### ABOUT THIS TASK
Look for "Also" in each line of the records, and copy the lines that have it.

### RECORDS
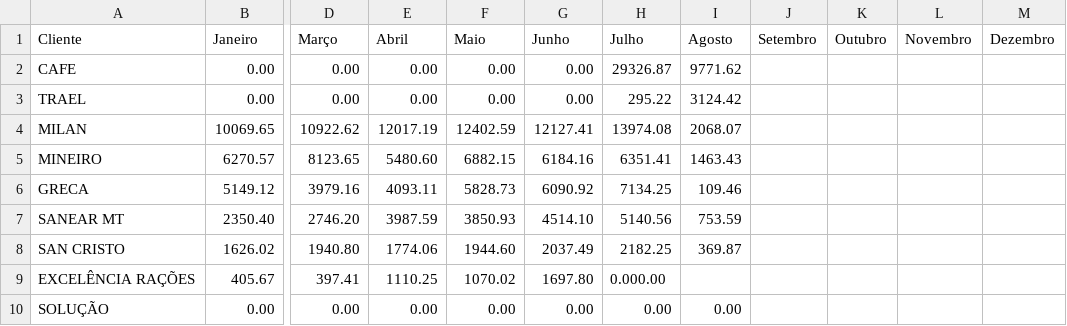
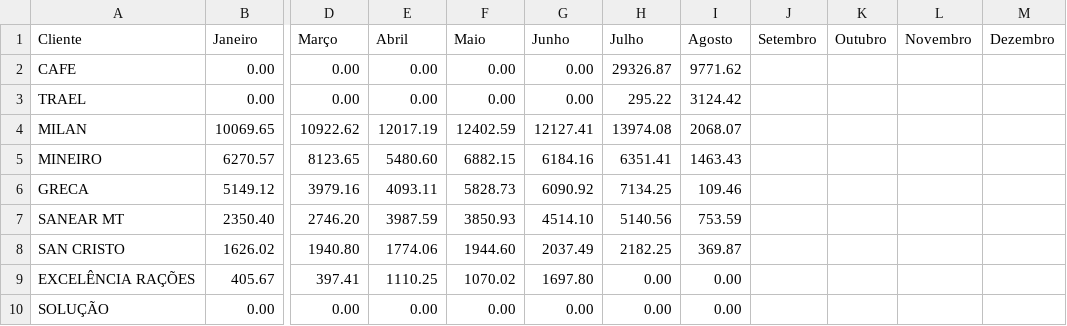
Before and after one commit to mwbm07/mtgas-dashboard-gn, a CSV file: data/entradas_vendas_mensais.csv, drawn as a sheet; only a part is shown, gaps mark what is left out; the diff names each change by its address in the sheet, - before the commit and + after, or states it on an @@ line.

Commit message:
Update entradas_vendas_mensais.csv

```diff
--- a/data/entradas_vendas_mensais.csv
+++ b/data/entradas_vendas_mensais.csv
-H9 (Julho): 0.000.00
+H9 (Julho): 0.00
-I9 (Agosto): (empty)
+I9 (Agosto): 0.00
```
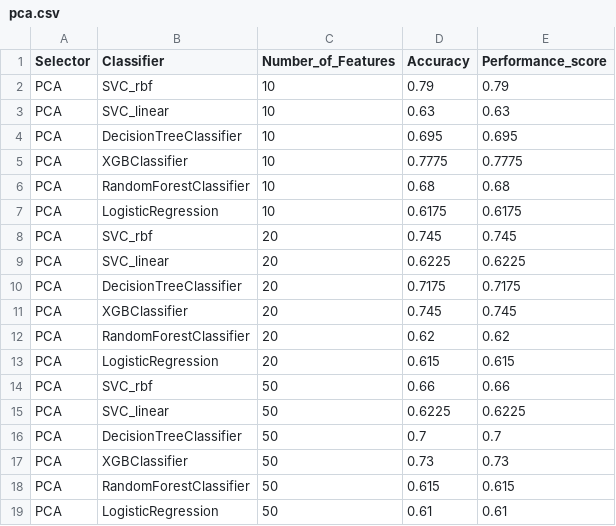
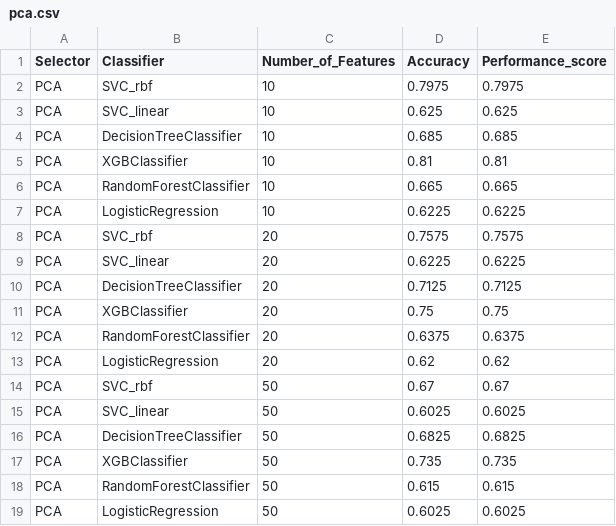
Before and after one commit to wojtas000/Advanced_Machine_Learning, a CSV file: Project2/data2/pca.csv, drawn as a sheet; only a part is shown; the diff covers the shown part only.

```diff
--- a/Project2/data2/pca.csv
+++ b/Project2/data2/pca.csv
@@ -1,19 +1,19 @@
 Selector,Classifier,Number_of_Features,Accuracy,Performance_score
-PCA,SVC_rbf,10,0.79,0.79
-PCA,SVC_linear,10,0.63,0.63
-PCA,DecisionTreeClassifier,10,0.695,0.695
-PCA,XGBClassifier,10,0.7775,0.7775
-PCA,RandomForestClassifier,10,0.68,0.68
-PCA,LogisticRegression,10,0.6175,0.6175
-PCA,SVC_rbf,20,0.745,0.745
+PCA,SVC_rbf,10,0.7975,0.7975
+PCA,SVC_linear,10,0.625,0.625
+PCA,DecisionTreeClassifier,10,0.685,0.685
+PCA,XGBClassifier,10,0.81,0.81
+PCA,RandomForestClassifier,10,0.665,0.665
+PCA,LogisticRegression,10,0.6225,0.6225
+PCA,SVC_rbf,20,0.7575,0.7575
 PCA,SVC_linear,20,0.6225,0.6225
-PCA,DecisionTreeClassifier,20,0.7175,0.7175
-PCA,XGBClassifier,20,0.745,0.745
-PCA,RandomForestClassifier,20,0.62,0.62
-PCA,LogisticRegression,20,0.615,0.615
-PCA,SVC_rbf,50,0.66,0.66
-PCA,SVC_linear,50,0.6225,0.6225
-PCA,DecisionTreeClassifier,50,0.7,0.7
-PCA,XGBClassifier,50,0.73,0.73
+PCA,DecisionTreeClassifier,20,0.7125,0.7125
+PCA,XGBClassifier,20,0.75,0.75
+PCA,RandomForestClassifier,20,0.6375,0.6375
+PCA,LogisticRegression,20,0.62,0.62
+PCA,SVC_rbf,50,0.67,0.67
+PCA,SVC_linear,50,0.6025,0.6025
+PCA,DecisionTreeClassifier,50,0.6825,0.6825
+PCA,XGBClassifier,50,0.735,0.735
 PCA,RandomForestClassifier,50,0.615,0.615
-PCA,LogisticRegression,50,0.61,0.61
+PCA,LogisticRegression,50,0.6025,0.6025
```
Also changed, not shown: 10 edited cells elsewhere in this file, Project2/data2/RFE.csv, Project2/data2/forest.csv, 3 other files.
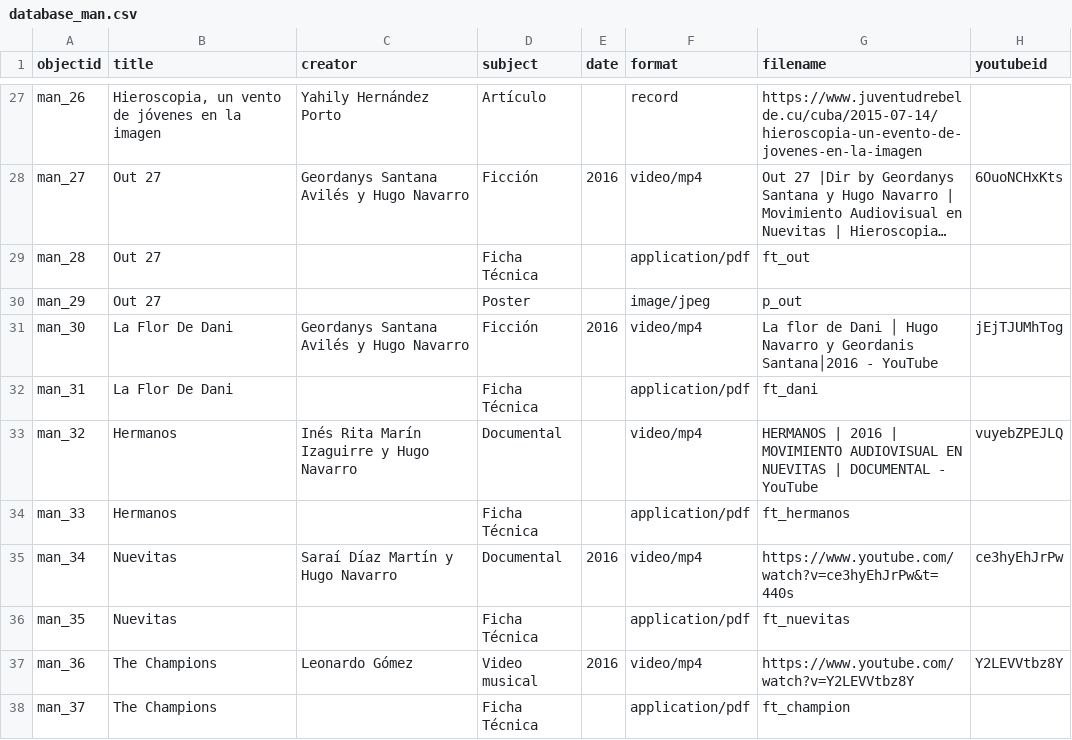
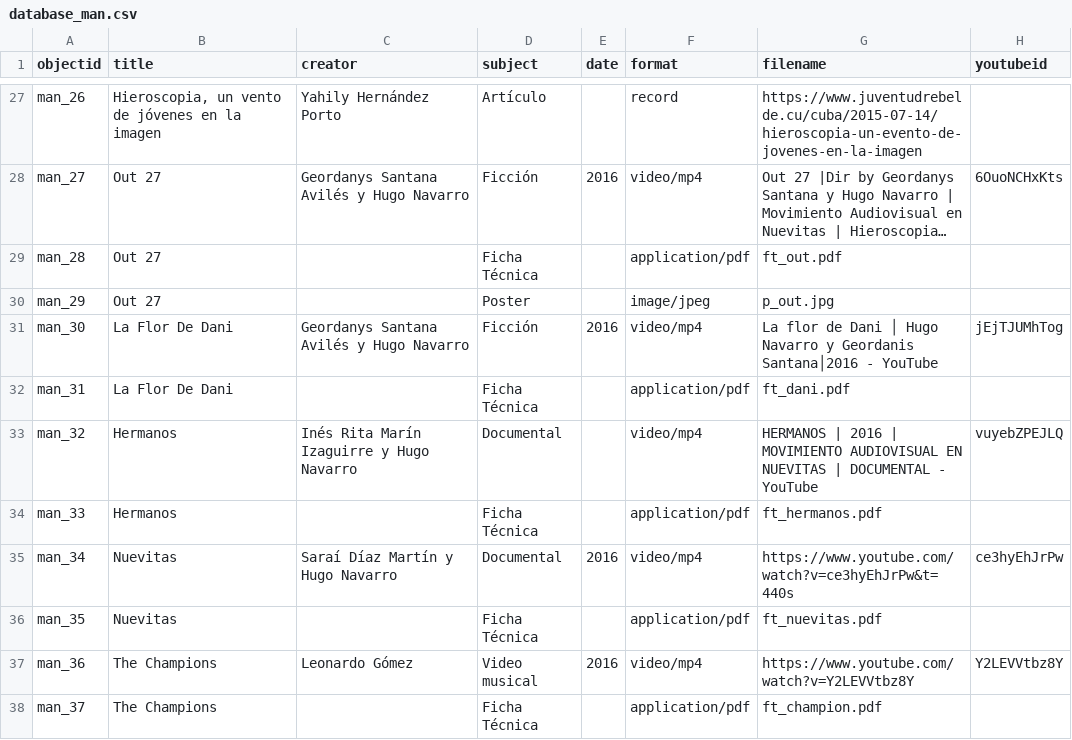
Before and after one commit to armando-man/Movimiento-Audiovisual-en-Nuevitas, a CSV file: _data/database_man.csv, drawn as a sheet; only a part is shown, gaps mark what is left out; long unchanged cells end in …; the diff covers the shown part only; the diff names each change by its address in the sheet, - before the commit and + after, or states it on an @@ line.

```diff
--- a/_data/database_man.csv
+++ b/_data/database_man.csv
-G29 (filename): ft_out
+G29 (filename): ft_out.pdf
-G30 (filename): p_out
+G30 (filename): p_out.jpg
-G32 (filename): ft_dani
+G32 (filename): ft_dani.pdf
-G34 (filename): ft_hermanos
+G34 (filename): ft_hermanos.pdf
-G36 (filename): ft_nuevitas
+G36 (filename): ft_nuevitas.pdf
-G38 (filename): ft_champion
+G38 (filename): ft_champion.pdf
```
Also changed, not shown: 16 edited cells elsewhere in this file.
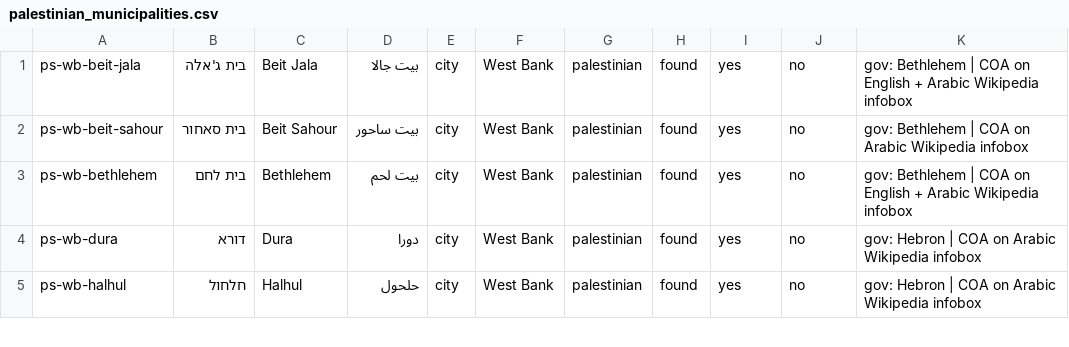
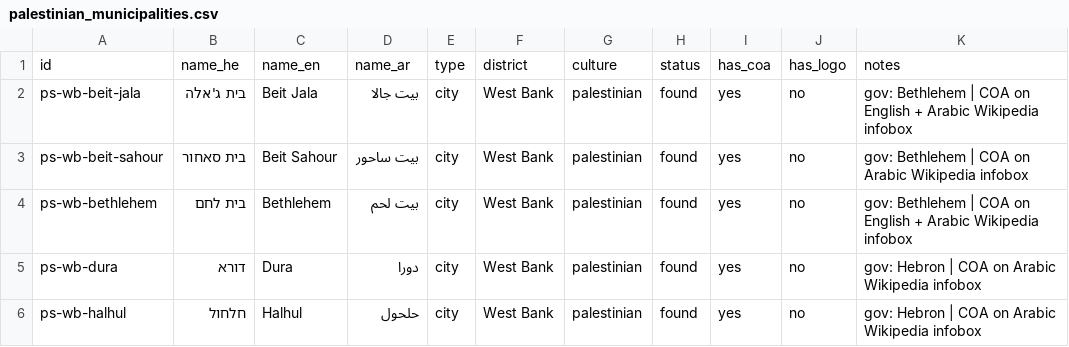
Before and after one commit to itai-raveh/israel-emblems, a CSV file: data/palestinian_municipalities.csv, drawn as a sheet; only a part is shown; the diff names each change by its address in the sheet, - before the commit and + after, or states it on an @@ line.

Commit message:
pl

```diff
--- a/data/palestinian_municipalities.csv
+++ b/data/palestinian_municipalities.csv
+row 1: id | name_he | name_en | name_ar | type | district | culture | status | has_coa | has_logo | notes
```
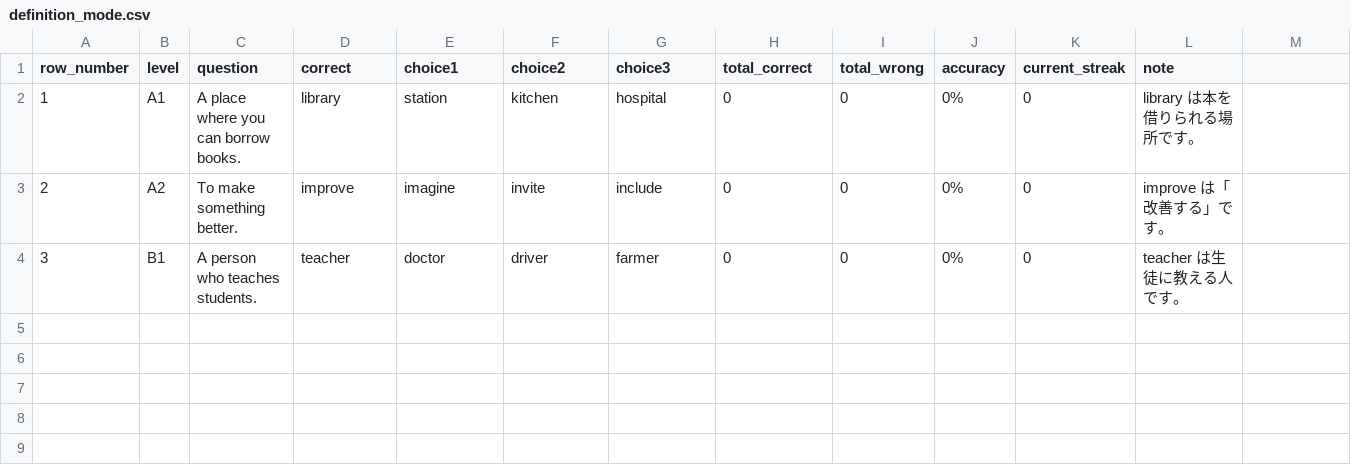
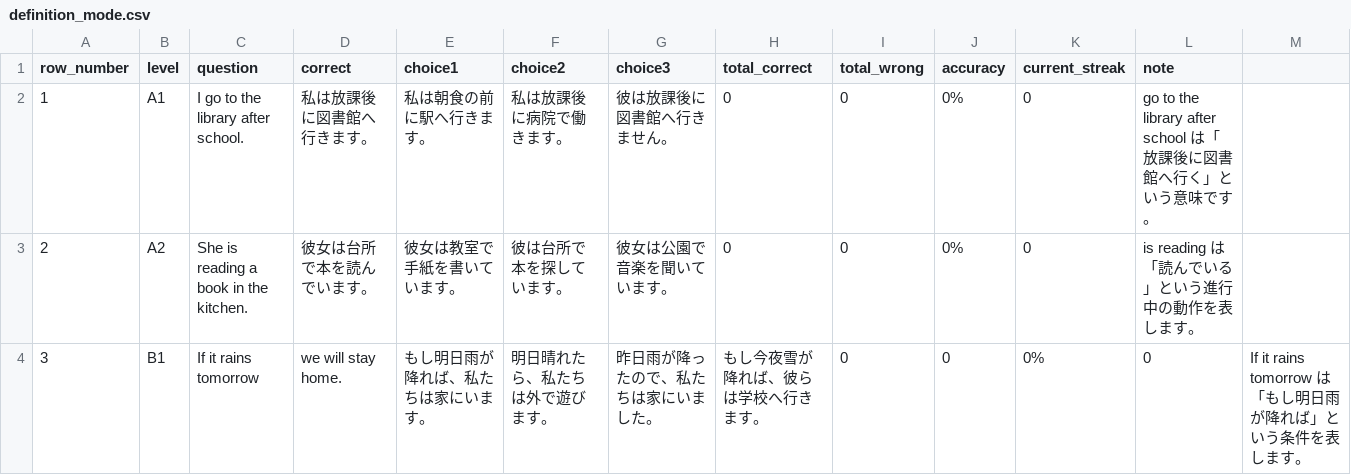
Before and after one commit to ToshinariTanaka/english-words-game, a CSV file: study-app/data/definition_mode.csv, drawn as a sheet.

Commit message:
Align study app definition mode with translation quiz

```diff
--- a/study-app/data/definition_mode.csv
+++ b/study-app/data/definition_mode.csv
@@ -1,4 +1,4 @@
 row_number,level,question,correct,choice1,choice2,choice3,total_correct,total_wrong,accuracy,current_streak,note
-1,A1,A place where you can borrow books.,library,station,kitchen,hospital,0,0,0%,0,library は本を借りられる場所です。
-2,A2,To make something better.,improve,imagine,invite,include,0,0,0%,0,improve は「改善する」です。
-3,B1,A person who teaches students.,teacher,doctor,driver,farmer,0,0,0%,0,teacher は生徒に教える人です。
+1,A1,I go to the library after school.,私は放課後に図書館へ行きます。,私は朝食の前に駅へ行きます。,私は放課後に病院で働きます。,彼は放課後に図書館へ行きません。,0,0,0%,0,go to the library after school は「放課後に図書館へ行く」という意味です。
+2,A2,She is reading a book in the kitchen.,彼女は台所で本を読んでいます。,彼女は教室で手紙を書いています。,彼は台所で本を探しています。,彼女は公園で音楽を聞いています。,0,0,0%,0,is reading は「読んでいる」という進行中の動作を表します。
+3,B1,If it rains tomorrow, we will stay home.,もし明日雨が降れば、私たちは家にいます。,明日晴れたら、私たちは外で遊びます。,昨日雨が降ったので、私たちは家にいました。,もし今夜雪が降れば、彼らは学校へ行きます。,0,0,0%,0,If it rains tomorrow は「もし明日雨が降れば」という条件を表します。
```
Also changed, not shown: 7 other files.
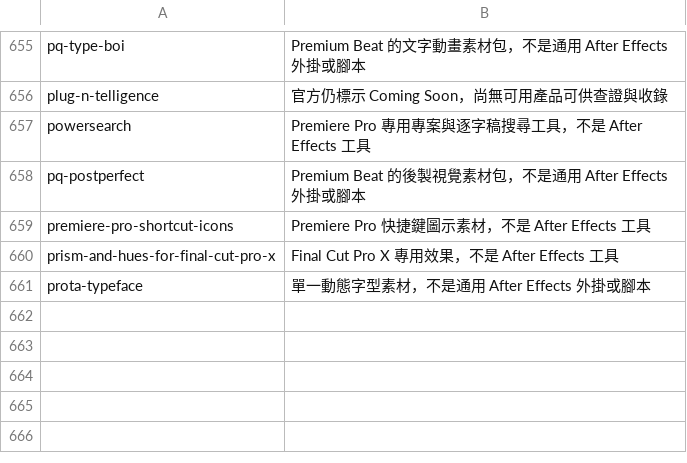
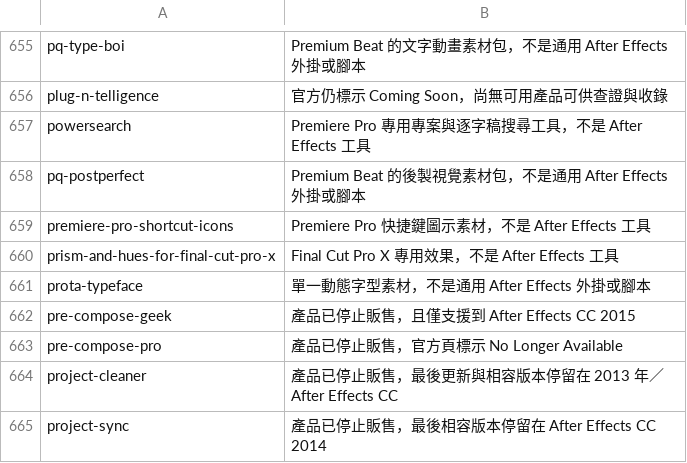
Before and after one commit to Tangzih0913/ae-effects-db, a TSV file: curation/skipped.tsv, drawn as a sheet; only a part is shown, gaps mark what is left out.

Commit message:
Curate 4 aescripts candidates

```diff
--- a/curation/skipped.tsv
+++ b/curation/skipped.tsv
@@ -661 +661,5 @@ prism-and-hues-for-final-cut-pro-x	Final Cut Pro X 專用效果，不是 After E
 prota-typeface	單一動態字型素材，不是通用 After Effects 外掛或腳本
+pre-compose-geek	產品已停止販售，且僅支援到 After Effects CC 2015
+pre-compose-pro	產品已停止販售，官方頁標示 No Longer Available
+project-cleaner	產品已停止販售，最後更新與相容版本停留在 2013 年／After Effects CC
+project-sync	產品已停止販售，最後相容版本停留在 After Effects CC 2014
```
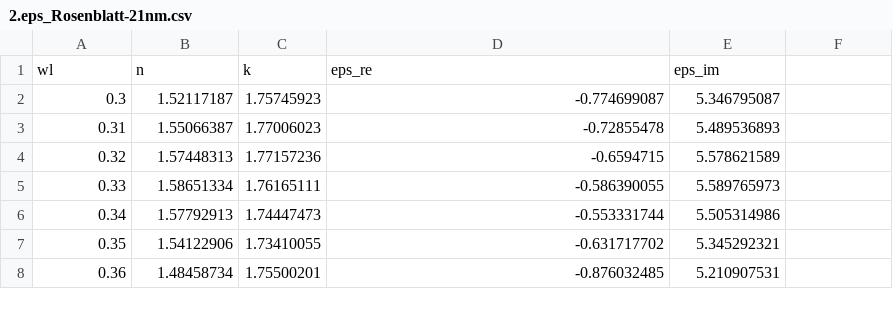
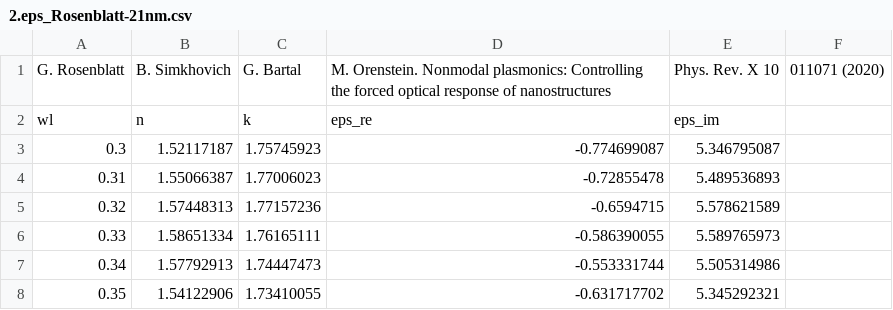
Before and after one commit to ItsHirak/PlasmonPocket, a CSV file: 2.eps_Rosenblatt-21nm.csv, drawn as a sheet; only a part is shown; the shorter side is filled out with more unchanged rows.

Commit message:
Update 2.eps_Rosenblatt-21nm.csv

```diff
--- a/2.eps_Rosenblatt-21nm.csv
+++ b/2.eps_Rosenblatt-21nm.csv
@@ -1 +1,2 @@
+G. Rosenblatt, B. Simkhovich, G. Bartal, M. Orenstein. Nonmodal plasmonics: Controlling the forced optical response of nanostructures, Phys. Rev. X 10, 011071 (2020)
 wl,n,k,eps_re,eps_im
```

### RESPONSE BOX
Also changed, not shown: 10 edited cells elsewhere in this file, Project2/data2/RFE.csv, Project2/data2/forest.csv, 3 other files.
Also changed, not shown: 16 edited cells elsewhere in this file.
Also changed, not shown: 7 other files.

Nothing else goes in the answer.